[MATERIAL SHOWN Boundary: Start]

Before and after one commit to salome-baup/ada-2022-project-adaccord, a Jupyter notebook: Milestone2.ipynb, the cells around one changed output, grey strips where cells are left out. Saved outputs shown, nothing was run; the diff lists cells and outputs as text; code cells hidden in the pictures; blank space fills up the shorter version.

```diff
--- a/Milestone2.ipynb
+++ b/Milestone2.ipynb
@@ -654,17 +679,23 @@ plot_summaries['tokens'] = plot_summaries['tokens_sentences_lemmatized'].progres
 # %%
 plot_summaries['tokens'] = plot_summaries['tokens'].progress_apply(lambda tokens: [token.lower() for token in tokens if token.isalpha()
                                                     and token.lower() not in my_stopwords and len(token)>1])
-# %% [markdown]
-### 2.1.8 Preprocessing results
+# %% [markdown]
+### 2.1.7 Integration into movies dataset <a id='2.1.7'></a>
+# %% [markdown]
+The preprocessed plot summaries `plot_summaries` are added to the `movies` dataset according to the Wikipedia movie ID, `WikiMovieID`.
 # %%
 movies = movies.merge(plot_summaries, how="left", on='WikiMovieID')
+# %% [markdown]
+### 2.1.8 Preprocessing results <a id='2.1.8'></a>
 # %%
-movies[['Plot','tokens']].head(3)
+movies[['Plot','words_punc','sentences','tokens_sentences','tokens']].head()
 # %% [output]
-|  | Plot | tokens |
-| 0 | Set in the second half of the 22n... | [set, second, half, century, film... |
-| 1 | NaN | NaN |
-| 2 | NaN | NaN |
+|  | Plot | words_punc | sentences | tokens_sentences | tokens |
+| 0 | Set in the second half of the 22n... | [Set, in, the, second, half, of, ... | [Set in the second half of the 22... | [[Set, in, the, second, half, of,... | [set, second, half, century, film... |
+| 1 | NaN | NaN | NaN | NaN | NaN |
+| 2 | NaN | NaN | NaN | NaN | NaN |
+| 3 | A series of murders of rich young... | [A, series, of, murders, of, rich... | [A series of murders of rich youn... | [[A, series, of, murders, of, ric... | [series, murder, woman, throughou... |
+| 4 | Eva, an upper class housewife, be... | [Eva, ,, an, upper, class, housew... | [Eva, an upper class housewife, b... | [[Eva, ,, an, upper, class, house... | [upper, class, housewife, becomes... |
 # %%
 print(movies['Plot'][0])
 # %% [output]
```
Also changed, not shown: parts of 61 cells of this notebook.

[MATERIAL SHOWN Boundary: End]

__PROBLEM REQUIREMENTS__. List every line above that contains the word "ipynb".

__TASK OUTPUT__.
Before and after one commit to salome-baup/ada-2022-project-adaccord, a Jupyter notebook: Milestone2.ipynb, the cells around one changed output, grey strips where cells are left out. Saved outputs shown, nothing was run; the diff lists cells and outputs as text; code cells hidden in the pictures; blank space fills up the shorter version.
--- a/Milestone2.ipynb
+++ b/Milestone2.ipynb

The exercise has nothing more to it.